This is the second time I'm having to deal with the Registrar of Companies at Sheria House, and I cannot claim that the experience is any less painful than the last time. In my previous post, I had mentioned that I already knew the necessary steps required to initiate my business. As usual, the lynch pin was the people manning the counters at Sheria House.
This past Monday, armed with a new name for the business - "Aykornia" or "Aykornium" - I wanted to run the prerequisite name search. Would you believe the Registrar has only one desk dedicated to this process (Counter 1 - File Perusal/Name Preservation); to cap it off, at 10.30am the employee-in-charge of the counter just got up and left, leaving a growing number of us in a queue stranded! And these things aren't complete unless they come in a
trifecta: some of the employees from the other counters who glanced at my desired company name told me that my company name HAD to consist of at least 2 words.
My complaint concerning these 3 issues remain unchanged from my last post, and I'll put them down here again. First, Counter 1 is redundant and can literally be manned by even a trained high school student who would only be required to receive your application and give you a slip allowing you to pay for the transaction. It would even be more effective to actually digitize the procedure to ease the whole process and decongest the registration hall. These two mere measures would free up the people manning the counter to 'possibly' make themselves useful somewhere else.
And I've said it once,and I'll say it again: some sort of guide needs to be published to assist fledgling entrepreneurs concerning the idiosyncratic rules governing setting up businesses. I am tired of having random clerks randomly chipping in with ad hoc rules that complicate an already complex and infuriating process. I would like to think that any worker worth their salt would strive to improve the processes associated with thir work stations, but it is becoming clear that some of these civil revel in the confusion; others just do not care enough to want to change anything.
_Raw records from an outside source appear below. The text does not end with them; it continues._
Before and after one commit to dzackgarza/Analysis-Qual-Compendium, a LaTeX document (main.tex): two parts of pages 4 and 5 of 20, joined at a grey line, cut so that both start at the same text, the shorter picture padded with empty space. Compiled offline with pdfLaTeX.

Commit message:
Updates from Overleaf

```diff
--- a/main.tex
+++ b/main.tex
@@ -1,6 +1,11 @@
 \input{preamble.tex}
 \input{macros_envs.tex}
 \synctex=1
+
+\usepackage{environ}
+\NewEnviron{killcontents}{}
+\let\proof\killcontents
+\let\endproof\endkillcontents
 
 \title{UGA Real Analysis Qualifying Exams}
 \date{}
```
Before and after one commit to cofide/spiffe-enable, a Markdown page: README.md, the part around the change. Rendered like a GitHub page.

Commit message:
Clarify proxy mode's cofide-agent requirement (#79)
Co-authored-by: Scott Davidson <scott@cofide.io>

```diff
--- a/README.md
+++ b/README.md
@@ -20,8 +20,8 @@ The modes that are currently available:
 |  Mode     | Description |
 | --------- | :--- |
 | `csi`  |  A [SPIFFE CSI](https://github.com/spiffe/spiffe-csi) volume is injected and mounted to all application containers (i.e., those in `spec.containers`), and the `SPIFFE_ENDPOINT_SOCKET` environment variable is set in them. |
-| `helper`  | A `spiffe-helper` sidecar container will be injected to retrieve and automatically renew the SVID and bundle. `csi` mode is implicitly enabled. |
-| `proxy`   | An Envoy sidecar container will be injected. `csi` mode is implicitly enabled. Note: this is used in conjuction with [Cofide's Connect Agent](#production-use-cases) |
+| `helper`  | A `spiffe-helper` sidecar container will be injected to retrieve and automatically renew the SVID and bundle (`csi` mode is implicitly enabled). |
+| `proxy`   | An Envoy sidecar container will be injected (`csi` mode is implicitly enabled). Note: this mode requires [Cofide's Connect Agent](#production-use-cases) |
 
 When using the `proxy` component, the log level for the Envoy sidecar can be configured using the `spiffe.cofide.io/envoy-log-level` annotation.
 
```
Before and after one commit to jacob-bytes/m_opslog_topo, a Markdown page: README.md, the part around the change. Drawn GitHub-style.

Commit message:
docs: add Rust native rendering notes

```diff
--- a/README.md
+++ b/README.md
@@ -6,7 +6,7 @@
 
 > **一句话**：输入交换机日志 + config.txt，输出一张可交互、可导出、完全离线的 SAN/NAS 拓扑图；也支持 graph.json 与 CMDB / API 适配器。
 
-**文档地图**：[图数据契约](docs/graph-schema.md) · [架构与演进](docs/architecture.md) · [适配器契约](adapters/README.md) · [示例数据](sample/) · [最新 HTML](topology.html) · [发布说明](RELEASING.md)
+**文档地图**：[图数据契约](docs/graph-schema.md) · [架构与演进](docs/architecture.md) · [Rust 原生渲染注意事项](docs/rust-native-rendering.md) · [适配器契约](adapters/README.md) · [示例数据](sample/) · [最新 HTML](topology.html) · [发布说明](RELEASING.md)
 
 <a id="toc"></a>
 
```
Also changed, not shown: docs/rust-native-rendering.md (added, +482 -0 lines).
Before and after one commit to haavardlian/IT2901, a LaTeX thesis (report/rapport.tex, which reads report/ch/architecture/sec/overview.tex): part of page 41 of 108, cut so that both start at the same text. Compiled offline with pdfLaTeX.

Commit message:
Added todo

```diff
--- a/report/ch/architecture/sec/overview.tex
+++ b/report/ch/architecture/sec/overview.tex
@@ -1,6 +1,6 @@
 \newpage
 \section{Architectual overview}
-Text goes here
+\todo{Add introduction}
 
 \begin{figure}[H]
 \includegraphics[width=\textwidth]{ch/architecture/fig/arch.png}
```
The last time I went to Sheria House, a guard at the gate approached me and basically offered to 'expedite' the process if I basically 'greased his fingers'. The corollary is that if his fingers are 'greased', someone else on the inside is also having their fingers 'greased'. The only other option is to have a lawyer bulldoze through this process for you, and that certainly doesn't come cheap.
So for the clerks, the modus operandi is just frustrate! frustrate! frustrate! the common mwananchi.
I hear people talk about how easy it is to start a business in Rwanda - a maximum 3 days (even for foreigners) to have the legal documentation in their hands. I compare this to Kenya and think that there's nothing really special involved here. Just Discipline and the ability to understand that allowing business to flourish in Kenya is good for the country as a whole. However, if the current civil servants can't understand that, they need to be sent packing instead of positioning themselves as stumbling blocks in everyone else's path.
That's my 2 cents for today. God help us all (especially if we have to go to the Registrar of Companies offices)